Staying the course to keep inflation at bay, the Federal Reserve raised the Federal Funds rate 25 basis points to 3.25% at the end of 2Q05 - the 9th increase in twelve months. The Fed continues to believe economic expansion continues at a measurable rate. Surprisingly, the Fed's rate increases have had no impact on long-term rates - a concern for many Fed officials who believe low mortgage rates have lifted real estate prices to unsustainable levels.
The unemployment rate dipped in June to 5%, providing support for the Fed's claim that the economy is in good shape. The June unemployment rate is down from 5.1% in May, and is at its lowest level since September 2001. For 1H05, job growth has averaged 181,000 a month. Wall Street Journal economists expect similar job growth for the next year.
Public Market and Public Software Company Performance
Public markets continued to reflect investor uneasiness in the first half of 2005. U.S. Markets are still not out of the red with the Dow, NASDAQ, and S&P 500 down 4.7%, 5.5%, and 1.7%, respectively, from the beginning of the year (Figure 2). In 2Q05, the Dow was down 1.2%, although the NASDAQ and S&P 500 posted gains of 3.6%, and 0.9%, respectively, compared to the end of 1Q05. Market Caps of the SEG-100, our index of public software companies, showed signs of strength during much of the second quarter, but back slid by the quarter's end, posting a modest 1.6% improvement over the close of the first quarter, and down 11.5% from January 1. Other key 2Q05 measures for the SEG-100, including comparisons with the prior quarter, are enumerated in Figure 3.

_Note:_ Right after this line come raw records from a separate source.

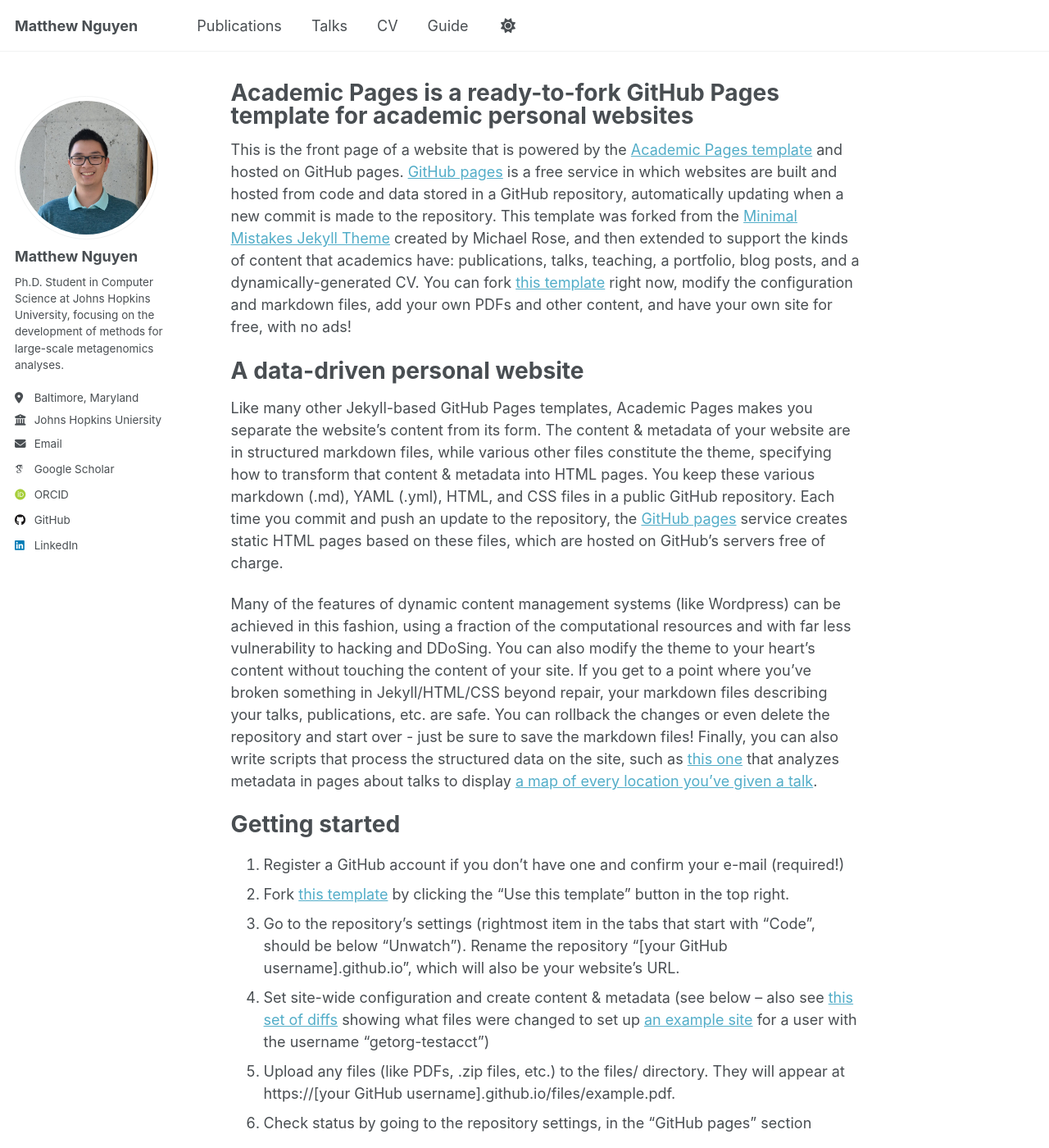
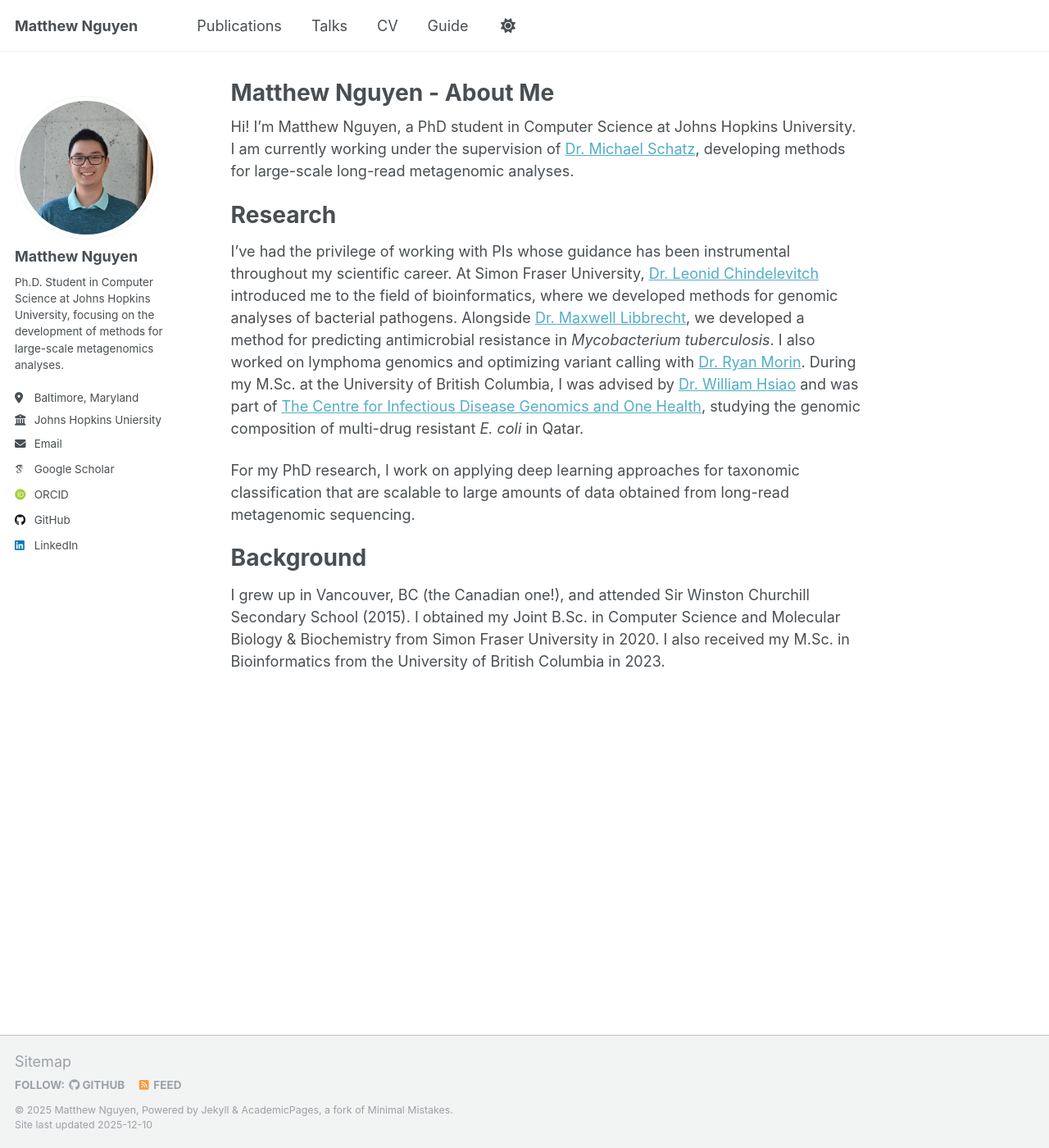
Before and after one commit to matnguyen/matnguyen.github.io, a Jekyll site: the page built from _pages/about.md, in a window 1280 px wide and 1400 px high. Shown: the whole window at 82% size. Built offline with Jekyll 4.4.1, drawn with Linux system fonts in a browser that asks for light colours; some web fonts are replaced; some of the changed text lies outside the part shown.

Commit message:
Modify About page

```diff
--- a/_pages/about.md
+++ b/_pages/about.md
@@ -1,49 +1,20 @@
 ---
 permalink: /
-title: "Academic Pages is a ready-to-fork GitHub Pages template for academic personal websites"
+title: "Matthew Nguyen - About Me"
 author_profile: true
 redirect_from:
   - /about/
   - /about.html
 ---
 
-This is the front page of a website that is powered by the [Academic Pages template](https://github.com/academicpages/academicpages.github.io) and hosted on GitHub pages. [GitHub pages](https://pages.github.com) is a free service in which websites are built and hosted from code and data stored in a GitHub repository, automatically updating when a new commit is made to the repository. This template was forked from the [Minimal Mistakes Jekyll Theme](https://mmistakes.github.io/minimal-mistakes/) created by Michael Rose, and then extended to support the kinds of content that academics have: publications, talks, teaching, a portfolio, blog posts, and a dynamically-generated CV. You can fork [this template](https://github.com/academicpages/academicpages.github.io) right now, modify the configuration and markdown files, add your own PDFs and other content, and have your own site for free, with no ads!
+Hi! I'm Matthew Nguyen, a PhD student in Computer Science at Johns Hopkins University. I am currently working under the supervision of [Dr. Michael Schatz](https://schatz-lab.org/), developing methods for large-scale long-read metagenomic analyses.
 
-A data-driven personal website
+Research
 ======
-Like many other Jekyll-based GitHub Pages templates, Academic Pages makes you separate the website's content from its form. The content & metadata of your website are in structured markdown files, while various other files constitute the theme, specifying how to transform that content & metadata into HTML pages. You keep these various markdown (.md), YAML (.yml), HTML, and CSS files in a public GitHub repository. Each time you commit and push an update to the repository, the [GitHub pages](https://pages.github.com/) service creates static HTML pages based on these files, which are hosted on GitHub's servers free of charge.
+I’ve had the privilege of working with PIs whose guidance has been instrumental throughout my scientific career. At Simon Fraser University, [Dr. Leonid Chindelevitch](https://profiles.imperial.ac.uk/l.chindelevitch) introduced me to the field of bioinformatics, where we developed methods for genomic analyses of bacterial pathogens. Alongside [Dr. Maxwell Libbrecht](https://www.libbrechtlab.com/), we developed a method for predicting antimicrobial resistance in _Mycobacterium tuberculosis_. I also worked on lymphoma genomics and optimizing variant calling with [Dr. Ryan Morin](https://morinlab.github.io/team/). During my M.Sc. at the University of British Columbia, I was advised by [Dr. William Hsiao](https://www.sfu.ca/fhs/about/people/profiles/william-hsiao.html) and was part of [The Centre for Infectious Disease Genomics and One Health](https://cidgoh.ca/), studying the genomic composition of multi-drug resistant _E. coli_ in Qatar.
 
-Many of the features of dynamic content management systems (like Wordpress) can be achieved in this fashion, using a fraction of the computational resources and with far less vulnerability to hacking and DDoSing. You can also modify the theme to your heart's content without touching the content of your site. If you get to a point where you've broken something in Jekyll/HTML/CSS beyond repair, your markdown files describing your talks, publications, etc. are safe. You can rollback the changes or even delete the repository and start over - just be sure to save the markdown files! Finally, you can also write scripts that process the structured data on the site, such as [this one](https://github.com/academicpages/academicpages.github.io/blob/master/talkmap.ipynb) that analyzes metadata in pages about talks to display [a map of every location you've given a talk](https://academicpages.github.io/talkmap.html).
+For my PhD research, I work on applying deep learning approaches for taxonomic classification that are scalable to large amounts of data obtained from long-read metagenomic sequencing.
 
-Getting started
+Background
 ======
-1. Register a GitHub account if you don't have one and confirm your e-mail (required!)
-1. Fork [this template](https://github.com/academicpages/academicpages.github.io) by clicking the "Use this template" button in the top right.
-1. Go to the repository's settings (rightmost item in the tabs that start with "Code", should be below "Unwatch"). Rename the repository "[your GitHub username].github.io", which will also be your website's URL.
-1. Set site-wide configuration and create content & metadata (see below -- also see [this set of diffs](http://archive.is/3TPas) showing what files were changed to set up [an example site](https://getorg-testacct.github.io) for a user with the username "getorg-testacct")
-1. Upload any files (like PDFs, .zip files, etc.) to the files/ directory. They will appear at https://[your GitHub username].github.io/files/example.pdf.
-1. Check status by going to the repository settings, in the "GitHub pages" section
-
-Site-wide configuration
-------
-The main configuration file for the site is in the base directory in [_config.yml](https://github.com/academicpages/academicpages.github.io/blob/master/_config.yml), which defines the content in the sidebars and other site-wide features. You will need to replace the default variables with ones about yourself and your site's github repository. The configuration file for the top menu is in [_data/navigation.yml](https://github.com/academicpages/academicpages.github.io/blob/master/_data/navigation.yml). For example, if you don't have a portfolio or blog posts, you can remove those items from that navigation.yml file to remove them from the header.
-
-Create content & metadata
-------
-For site content, there is one markdown file for each type of content, which are stored in directories like _publications, _talks, _posts, _teaching, or _pages. For example, each talk is a markdown file in the [_talks directory](https://github.com/academicpages/academicpages.github.io/tree/master/_talks). At the top of each markdown file is structured data in YAML about the talk, which the theme will parse to do lots of cool stuff. The same structured data about a talk is used to generate the list of talks on the [Talks page](https://academicpages.github.io/talks), each [individual page](https://academicpages.github.io/talks/2012-03-01-talk-1) for specific talks, the talks section for the [CV page](https://academicpages.github.io/cv), and the [map of places you've given a talk](https://academicpages.github.io/talkmap.html) (if you run this [python file](https://github.com/academicpages/academicpages.github.io/blob/master/talkmap.py) or [Jupyter notebook](https://github.com/academicpages/academicpages.github.io/blob/master/talkmap.ipynb), which creates the HTML for the map based on the contents of the _talks directory).
-
-**Markdown generator**
-
-The repository includes [a set of Jupyter notebooks](https://github.com/academicpages/academicpages.github.io/tree/master/markdown_generator
-) that converts a CSV containing structured data about talks or presentations into individual markdown files that will be properly formatted for the Academic Pages template. The sample CSVs in that directory are the ones I used to create my own personal website at stuartgeiger.com. My usual workflow is that I keep a spreadsheet of my publications and talks, then run the code in these notebooks to generate the markdown files, then commit and push them to the GitHub repository.
-
-How to edit your site's GitHub repository
-------
-Many people use a git client to create files on their local computer and then push them to GitHub's servers. If you are not familiar with git, you can directly edit these configuration and markdown files directly in the github.com interface. Navigate to a file (like [this one](https://github.com/academicpages/academicpages.github.io/blob/master/_talks/2012-03-01-talk-1.md) and click the pencil icon in the top right of the content preview (to the right of the "Raw | Blame | History" buttons). You can delete a file by clicking the trashcan icon to the right of the pencil icon. You can also create new files or upload files by navigating to a directory and clicking the "Create new file" or "Upload files" buttons.
-
-Example: editing a markdown file for a talk
-![Editing a markdown file for a talk](/images/editing-talk.png)
-
-For more info
-------
-More info about configuring Academic Pages can be found in [the guide](https://academicpages.github.io/markdown/), the [growing wiki](https://github.com/academicpages/academicpages.github.io/wiki), and you can always [ask a question on GitHub](https://github.com/academicpages/academicpages.github.io/discussions). The [guides for the Minimal Mistakes theme](https://mmistakes.github.io/minimal-mistakes/docs/configuration/) (which this theme was forked from) might also be helpful.
+I grew up in Vancouver, BC (the Canadian one!), and attended Sir Winston Churchill Secondary School (2015). I obtained my Joint B.Sc. in Computer Science and Molecular Biology & Biochemistry from Simon Fraser University in 2020. I also received my M.Sc. in Bioinformatics from the University of British Columbia in 2023.
```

In a trailing-twelve-month (TTM) revenue basis, overall financial performance of the SEG-100 continued to improve. Median TTM revenue relative to a Q1 2004 base year is up 14.4%, while TTM earnings relative to the same base period has skyrocketed 56.5%.
Cash and cash equivalents also increased over the same time period, an obvious byproduct of an improving bottom line (Figures 4). Since 2002, public software companies have been focusing resolutely on cost cutting and earnings improvement as a means of retaining investor confidence despite stagnant revenue growth. Having done so, most public software companies have begun to shift focus to top line growth, both organically and through mergers and acquisitions. For the balance of 2005, expect to see more deals along the lines of Symantec/Veritas, Computer Associates/ Netegrity, Oracle/Retek, IBM/Assential and Oracle/Peoplesoft are some of the more notable examples of an M&A driven revenue enhancement strategy.